So, there you go, a taste of the beginning of Les' adventure.  I hope it made some sense...  I'd love to hear your thoughts, so feel free to comment with your reaction - good, bad or ugly.


  1. Replies
    1. Thanks for the feedback! I'm glad you enjoyed it. I don't know about you, but I can't wait to see what happens next!

  2. This comment has been removed by the author.

  3. Sounds very intriguing! I am looking forward to the next installment.

    Regarding your struggles about telling a story from a different point of view, why not from the point of view of the rags?

    "I was suddenly enclosed in a box by the evil grinning human. The box was warm but also cold; cold as in unfeeling, no "cloth"-ness to it. It was a foreign feeling to me. My brothers, "Red" and "Grey," were shoved in beside me and the smell from our greasy clean-up permeated the air. Normally, it was a happy smell to me, but as I felt the box move and realized the light was dimming because the box was being closed, the happy smell became stifling and restrictive. My world, my simple, flat, square world, was being unraveled."

    Just a thought from your mentally ill friend. :)

    1. Thanks for waiting until after I resolved my point of view problem to suggest that possibility!

      And yes, there must be some type of therapy, maybe 'textile-sensitivity awareness' or something. Calling them by their colors, how uncouth!

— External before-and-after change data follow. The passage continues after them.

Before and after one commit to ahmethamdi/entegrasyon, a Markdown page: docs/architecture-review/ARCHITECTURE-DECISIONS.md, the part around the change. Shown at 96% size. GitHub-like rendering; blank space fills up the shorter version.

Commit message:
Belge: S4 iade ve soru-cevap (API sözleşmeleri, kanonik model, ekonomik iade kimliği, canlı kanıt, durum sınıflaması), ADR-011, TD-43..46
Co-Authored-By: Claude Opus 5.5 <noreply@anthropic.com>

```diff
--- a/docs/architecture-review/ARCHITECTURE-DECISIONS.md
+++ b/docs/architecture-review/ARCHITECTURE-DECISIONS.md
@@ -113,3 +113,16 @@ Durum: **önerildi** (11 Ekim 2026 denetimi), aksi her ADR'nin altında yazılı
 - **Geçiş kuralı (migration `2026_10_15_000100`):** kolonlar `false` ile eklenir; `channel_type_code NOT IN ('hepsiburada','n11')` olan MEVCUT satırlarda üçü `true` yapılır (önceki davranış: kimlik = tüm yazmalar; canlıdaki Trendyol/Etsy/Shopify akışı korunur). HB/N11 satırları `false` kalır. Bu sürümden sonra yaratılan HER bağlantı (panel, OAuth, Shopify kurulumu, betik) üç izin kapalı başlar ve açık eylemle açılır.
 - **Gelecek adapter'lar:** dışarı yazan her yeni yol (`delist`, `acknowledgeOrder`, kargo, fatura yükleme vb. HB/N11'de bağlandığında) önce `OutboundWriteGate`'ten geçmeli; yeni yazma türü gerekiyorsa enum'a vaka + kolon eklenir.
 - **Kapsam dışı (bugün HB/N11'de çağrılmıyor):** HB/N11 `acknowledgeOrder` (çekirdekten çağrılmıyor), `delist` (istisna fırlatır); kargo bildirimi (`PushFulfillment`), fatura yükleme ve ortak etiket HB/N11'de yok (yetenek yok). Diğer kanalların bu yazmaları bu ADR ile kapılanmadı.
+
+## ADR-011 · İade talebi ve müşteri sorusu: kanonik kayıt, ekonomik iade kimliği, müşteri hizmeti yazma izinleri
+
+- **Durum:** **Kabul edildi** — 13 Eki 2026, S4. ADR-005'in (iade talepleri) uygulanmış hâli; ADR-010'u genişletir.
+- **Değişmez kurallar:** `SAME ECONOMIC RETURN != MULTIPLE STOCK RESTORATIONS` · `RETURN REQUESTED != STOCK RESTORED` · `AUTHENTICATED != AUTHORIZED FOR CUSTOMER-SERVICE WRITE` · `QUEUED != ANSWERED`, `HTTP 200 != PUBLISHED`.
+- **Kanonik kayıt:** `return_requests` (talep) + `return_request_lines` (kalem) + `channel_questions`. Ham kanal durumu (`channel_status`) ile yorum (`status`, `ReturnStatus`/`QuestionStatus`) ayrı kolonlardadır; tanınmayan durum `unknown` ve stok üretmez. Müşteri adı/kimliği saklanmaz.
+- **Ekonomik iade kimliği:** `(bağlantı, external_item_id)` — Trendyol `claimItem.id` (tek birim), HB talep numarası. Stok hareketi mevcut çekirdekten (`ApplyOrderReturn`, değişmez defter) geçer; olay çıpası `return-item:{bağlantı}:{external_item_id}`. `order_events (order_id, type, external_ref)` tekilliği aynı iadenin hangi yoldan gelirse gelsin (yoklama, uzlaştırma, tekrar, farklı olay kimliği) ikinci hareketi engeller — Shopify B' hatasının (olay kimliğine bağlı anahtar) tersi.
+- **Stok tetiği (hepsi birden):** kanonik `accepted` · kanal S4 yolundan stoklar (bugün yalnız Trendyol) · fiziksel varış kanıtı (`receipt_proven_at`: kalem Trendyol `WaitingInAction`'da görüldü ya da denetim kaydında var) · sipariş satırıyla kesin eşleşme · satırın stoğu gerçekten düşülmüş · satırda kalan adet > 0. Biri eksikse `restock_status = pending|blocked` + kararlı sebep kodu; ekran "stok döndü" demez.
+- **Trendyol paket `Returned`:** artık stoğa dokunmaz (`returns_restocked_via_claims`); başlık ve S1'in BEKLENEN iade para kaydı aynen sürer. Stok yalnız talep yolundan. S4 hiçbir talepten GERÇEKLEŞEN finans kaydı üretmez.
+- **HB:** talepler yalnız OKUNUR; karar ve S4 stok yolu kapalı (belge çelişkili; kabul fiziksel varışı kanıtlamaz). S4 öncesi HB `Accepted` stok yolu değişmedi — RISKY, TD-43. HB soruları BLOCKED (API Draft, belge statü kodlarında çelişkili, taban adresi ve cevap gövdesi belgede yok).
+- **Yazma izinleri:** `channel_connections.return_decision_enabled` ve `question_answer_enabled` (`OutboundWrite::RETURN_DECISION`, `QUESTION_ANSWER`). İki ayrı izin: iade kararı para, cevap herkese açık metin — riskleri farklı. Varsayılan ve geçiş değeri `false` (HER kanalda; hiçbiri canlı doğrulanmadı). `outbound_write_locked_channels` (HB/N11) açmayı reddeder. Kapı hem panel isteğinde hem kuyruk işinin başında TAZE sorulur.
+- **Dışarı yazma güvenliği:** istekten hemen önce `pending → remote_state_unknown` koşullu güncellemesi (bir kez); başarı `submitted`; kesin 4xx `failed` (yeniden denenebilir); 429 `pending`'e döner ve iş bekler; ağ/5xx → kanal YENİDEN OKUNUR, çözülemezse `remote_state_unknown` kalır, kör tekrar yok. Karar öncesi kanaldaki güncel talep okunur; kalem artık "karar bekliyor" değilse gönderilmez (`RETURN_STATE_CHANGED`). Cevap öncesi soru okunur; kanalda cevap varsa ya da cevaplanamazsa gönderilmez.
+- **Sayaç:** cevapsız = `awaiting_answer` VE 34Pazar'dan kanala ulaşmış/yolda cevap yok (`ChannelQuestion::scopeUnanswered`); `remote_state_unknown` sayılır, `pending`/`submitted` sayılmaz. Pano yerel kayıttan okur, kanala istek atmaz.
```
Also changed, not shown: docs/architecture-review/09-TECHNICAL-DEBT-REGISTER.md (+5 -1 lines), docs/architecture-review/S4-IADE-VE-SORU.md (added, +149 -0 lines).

I don't see color; I see thread count.

    2. Yes. I have a dream that someday rags can be judged not by the color of their thread, but by the content of their thread count!

    3. Maybe not in our lifetimes, my friend, but don't stop believin'.